◆ Required work
Find every line with the string "right" in the material below and copy it.

◆ Excerpted records
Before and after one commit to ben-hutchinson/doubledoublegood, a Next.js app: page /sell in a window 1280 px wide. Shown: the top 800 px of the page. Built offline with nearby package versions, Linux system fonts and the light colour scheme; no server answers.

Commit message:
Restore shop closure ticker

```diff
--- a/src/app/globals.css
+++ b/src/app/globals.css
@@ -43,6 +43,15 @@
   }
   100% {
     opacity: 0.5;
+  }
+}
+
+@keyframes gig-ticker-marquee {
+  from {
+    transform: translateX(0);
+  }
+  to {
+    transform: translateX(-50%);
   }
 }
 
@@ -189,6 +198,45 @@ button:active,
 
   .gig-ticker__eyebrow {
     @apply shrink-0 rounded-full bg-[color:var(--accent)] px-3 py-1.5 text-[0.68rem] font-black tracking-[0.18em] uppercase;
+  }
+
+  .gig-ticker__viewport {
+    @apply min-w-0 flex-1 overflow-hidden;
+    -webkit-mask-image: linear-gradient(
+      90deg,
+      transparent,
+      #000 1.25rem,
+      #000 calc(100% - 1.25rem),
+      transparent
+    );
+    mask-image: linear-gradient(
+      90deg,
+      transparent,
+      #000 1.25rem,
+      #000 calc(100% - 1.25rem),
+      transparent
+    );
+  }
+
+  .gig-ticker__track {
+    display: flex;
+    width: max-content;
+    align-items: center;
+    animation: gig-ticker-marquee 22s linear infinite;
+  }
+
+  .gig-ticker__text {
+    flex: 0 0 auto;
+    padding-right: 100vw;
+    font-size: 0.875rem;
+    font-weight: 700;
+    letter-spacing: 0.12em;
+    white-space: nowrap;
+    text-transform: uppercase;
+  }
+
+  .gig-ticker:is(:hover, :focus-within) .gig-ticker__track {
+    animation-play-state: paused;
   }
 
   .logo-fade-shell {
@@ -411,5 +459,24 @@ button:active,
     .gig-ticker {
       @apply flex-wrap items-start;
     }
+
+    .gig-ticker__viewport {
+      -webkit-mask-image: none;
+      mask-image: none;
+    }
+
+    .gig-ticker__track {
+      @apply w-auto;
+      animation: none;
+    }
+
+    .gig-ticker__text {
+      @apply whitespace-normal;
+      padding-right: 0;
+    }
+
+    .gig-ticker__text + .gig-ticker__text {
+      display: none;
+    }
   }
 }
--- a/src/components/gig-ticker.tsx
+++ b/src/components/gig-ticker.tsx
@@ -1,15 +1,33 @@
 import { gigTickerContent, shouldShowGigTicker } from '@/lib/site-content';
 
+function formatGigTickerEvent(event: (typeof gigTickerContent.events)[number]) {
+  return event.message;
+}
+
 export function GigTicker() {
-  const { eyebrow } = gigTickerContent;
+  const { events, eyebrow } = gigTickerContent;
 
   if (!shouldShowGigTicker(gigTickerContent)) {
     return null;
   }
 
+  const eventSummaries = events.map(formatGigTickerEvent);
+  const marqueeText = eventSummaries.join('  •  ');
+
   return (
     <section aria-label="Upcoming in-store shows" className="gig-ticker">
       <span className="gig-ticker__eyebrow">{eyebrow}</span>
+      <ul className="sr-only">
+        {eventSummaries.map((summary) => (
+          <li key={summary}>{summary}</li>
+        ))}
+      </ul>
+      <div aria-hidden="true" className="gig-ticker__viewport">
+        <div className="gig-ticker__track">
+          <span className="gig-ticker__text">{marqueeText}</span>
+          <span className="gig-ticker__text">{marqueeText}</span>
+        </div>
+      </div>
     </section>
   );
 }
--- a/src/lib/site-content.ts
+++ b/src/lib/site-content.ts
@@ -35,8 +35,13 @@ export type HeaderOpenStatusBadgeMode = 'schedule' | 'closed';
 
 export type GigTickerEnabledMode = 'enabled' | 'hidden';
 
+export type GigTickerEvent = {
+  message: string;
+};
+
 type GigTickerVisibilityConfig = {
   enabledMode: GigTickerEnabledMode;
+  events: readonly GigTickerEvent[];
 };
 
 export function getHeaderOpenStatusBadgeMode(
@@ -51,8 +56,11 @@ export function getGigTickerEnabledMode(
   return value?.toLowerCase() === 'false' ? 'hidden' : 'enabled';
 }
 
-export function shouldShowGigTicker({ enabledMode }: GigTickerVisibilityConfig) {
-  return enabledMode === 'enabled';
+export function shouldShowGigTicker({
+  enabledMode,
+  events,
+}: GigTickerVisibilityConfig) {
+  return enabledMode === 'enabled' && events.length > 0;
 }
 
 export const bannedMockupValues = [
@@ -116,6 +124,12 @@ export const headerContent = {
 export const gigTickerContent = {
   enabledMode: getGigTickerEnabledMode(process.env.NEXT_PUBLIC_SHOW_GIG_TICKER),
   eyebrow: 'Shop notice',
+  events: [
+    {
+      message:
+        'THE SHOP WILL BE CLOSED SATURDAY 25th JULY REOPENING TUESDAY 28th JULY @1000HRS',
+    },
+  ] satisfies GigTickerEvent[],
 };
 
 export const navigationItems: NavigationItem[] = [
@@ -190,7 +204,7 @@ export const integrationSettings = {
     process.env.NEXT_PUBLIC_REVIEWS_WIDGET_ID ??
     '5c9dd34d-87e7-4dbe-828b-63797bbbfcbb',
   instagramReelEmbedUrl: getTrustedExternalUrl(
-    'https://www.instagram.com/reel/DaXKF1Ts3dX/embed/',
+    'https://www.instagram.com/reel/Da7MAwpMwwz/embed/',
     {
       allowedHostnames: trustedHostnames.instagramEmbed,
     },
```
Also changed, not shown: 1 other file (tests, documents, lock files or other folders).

--

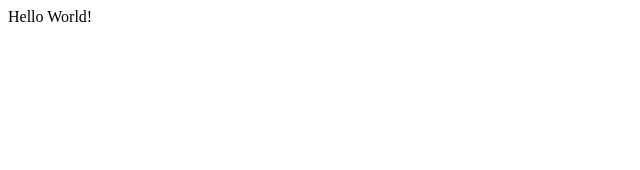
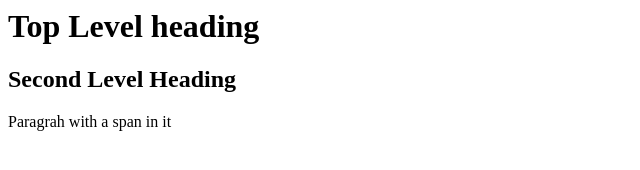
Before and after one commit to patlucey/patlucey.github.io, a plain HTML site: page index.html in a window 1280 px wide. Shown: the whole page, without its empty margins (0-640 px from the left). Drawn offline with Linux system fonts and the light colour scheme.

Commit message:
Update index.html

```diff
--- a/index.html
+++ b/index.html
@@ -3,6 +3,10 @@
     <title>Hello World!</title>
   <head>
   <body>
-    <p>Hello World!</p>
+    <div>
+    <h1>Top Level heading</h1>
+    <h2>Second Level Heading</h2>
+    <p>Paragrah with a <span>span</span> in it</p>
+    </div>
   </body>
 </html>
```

◆ Written response
+    padding-right: 100vw;
+      padding-right: 0;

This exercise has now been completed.